Melting pot or salad bowl?

Article published on March 6, 2006
Article published on March 6, 2006

This article has not been vetted by an editor at Paris HQ

What is the difference between melting pot and multiculturalism? How can we manage this diversity in Europe?

How was multiculturalism born?

The melting pot is at the origins of multiculturalism. It is considered to be the historic foundation of American integration policy, and represents society as a giant pestle and mortar, where cultural origins and differences were crushed and blended. Many saw the melting pot as the model to follow for all multi-ethnic societies. But after a time, the blend started to go bad. This is when multiculturalism imposed itself as the new recipe for western societies, looking for effective and painless solutions to get out of the cultural impasse represented by the small-minded attitude to culture. The uniform dish has given way to a colourful mixed salad where ingredients live together, each one keeping its own unique taste.

How can you define it?

Multiculturalism is a political strategy for managing interethnic relations, based on the value and respect of differences in customs, culture, religion or ethnicity. Multiculturalism came to the fore in the 1980s, and was progressively implemented in the United States then in Europe, but its roots go back to the 1960s. At that time, problems of ‘difference’ started to emerge in western societies, further propelled by the rejection in the late sixties of traditional culture and consequences of decolonisation. The escalating phenomena of migration and globalisation put an end to the culture of the unique in favour of a real culture of differences.

What is the main significance of the concept of multiculturalism in intellectual debate?

For the American historian, Francis Fukuyama, ‘good multiculturalism’ is a kind of “corporate multiculturalism”. It is based on spreading identical consumer habits across different lifestyles of various social, ethnic and cultural groups. Italian political scientist, Giovanni Sartori, is not of this opinion. For him, by definition multiculturalism is ‘bad’ as it builds a society based on separate identities, creating ghettos. Sartori proposes the ‘European model of pluralism and tolerance’ as an alternative, presented as the ‘correct management of diversity’.

What is the European Union doing to improve the integration of immigrants?
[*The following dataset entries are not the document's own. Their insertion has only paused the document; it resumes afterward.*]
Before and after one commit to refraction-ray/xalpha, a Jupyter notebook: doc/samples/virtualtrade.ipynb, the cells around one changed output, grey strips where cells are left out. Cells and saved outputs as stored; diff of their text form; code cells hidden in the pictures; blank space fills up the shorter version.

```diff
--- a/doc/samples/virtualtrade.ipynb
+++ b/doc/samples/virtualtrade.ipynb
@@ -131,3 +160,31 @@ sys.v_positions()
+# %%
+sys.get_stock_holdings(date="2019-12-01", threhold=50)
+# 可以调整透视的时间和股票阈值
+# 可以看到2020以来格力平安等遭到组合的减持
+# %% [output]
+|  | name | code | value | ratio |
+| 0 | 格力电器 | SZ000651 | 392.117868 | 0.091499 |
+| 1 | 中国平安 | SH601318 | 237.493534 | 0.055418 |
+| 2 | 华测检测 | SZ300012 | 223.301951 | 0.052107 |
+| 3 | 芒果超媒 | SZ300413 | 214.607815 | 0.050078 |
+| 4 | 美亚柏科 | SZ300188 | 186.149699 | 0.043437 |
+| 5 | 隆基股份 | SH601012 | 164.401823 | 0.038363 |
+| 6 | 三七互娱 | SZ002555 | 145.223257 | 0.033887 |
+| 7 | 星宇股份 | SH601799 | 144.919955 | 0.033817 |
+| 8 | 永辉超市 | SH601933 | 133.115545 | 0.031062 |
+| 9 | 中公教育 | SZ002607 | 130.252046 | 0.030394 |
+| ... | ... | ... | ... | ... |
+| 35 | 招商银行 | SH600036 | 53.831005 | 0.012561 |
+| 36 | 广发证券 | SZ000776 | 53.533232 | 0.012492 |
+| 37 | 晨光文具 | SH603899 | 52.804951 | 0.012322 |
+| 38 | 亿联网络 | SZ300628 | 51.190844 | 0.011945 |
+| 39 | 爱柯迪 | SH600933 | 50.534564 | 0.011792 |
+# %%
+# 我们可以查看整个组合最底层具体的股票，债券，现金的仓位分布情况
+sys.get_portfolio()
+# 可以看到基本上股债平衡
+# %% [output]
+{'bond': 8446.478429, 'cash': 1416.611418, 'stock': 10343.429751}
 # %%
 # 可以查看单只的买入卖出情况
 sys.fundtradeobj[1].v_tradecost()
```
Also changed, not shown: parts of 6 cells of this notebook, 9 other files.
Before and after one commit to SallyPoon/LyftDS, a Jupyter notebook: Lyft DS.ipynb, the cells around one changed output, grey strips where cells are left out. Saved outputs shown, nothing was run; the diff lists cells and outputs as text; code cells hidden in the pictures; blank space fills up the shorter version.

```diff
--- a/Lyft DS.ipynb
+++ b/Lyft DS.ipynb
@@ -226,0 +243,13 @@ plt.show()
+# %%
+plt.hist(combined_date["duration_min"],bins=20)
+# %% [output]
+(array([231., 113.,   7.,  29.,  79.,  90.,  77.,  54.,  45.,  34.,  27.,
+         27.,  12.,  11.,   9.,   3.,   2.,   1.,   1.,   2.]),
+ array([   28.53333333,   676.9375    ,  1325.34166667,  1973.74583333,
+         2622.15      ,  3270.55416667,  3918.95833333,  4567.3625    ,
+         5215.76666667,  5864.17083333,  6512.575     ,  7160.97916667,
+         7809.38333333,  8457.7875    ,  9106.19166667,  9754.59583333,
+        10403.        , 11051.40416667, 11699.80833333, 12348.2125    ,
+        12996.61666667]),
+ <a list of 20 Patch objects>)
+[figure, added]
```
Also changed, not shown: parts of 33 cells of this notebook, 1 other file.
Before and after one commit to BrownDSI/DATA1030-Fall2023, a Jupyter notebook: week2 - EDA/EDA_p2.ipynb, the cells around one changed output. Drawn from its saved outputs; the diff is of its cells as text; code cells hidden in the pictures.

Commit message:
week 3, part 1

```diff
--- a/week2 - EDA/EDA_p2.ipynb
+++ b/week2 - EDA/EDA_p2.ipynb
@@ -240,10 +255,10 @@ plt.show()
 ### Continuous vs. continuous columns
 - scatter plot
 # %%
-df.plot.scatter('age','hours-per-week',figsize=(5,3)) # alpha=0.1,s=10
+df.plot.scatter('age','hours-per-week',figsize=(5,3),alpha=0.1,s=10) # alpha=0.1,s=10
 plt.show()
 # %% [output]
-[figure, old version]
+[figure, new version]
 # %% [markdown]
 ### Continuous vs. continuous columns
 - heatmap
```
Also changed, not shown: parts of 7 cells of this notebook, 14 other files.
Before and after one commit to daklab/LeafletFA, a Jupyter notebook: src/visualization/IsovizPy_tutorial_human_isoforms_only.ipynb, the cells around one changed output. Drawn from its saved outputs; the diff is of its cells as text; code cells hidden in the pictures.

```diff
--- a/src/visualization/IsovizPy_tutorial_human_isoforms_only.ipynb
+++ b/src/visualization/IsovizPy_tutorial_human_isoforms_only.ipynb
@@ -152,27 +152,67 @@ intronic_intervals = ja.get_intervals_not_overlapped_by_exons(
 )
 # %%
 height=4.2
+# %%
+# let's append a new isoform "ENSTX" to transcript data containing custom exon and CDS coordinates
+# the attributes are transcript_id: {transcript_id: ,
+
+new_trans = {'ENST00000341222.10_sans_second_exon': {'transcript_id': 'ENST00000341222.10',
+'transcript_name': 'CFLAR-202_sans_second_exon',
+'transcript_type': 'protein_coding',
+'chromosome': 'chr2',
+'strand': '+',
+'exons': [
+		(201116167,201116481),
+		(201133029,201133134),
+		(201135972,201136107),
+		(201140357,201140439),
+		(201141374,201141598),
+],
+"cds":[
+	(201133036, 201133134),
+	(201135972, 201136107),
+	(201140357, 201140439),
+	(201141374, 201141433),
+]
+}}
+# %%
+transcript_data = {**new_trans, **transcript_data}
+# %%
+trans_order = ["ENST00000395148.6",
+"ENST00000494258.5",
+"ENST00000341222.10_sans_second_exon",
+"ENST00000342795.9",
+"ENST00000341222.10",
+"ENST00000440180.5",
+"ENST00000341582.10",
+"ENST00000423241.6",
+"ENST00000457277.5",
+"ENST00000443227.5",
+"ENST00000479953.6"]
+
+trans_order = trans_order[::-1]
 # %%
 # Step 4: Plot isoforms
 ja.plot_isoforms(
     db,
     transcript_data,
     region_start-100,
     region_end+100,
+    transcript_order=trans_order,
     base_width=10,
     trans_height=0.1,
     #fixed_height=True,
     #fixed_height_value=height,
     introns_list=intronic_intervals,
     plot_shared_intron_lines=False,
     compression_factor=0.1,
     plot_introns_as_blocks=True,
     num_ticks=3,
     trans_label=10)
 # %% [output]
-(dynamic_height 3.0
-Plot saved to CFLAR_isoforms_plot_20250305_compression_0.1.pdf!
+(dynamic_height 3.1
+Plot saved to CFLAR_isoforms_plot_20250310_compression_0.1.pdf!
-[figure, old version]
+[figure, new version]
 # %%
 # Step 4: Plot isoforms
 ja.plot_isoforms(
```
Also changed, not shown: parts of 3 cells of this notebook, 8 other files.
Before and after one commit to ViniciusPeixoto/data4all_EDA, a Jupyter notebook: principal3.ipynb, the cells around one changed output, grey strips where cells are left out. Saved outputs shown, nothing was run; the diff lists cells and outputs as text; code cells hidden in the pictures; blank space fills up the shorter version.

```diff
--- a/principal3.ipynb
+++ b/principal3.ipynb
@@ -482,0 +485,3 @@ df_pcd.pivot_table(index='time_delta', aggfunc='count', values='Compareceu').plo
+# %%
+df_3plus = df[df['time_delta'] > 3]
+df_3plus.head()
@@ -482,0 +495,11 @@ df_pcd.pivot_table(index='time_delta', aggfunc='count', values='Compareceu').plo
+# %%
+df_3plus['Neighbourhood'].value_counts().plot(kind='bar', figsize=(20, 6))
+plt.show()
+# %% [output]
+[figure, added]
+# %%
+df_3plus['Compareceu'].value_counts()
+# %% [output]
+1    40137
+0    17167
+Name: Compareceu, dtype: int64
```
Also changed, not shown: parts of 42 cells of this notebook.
The EU programme ‘integration of third country nationals’ finances and promotes integration initiatives targeting those who are not members of the EU25. This project aims to encourage dialogue in civil society, develop integration models, and spread and highlight the best initiatives regarding integration. The EU member states have contributed 5 million euros for this project. At the same time, the EU has collated an ‘integration manual’ which explains government and public authority practices in Europe, in the areas of training, political participation and inter-religious dialogue. The manual, presented at the end of 2004, underlines the necessity to include unions, foreigner associations and employers.

What are the European integration models?

Europe switches between two models, the French ‘assimilation’ model, and the Anglo-Saxon ‘multicultural’ one. Both are going through a crisis. The first one practices integration based on trade; there is an exchange of citizenship for religious discretion (for example, in France, the Muslim veil is prohibited in schools). British multicultural policy gives freedom to minorities in the form of ‘collective rights’ to allow a harmonious coexistence between different ethnic and religious groups inside a liberal and tolerant political society.

How have they failed? In France, many second and third generation French people refuse the old-style republican assimilation method. This trend is proven, among other things, by the riots in French suburbs last November or the protests against the 2004 law banning the Muslim veil. In Britain, many Muslim groups do not feel represented by state laws, creating hostile and isolated minorities. British public opinion could be summed up by a phrase from the chair of the Commission for Racial Equality, Trevor Philips, “multiculturalism does not mean that everyone can do as they want in the name of their culture.”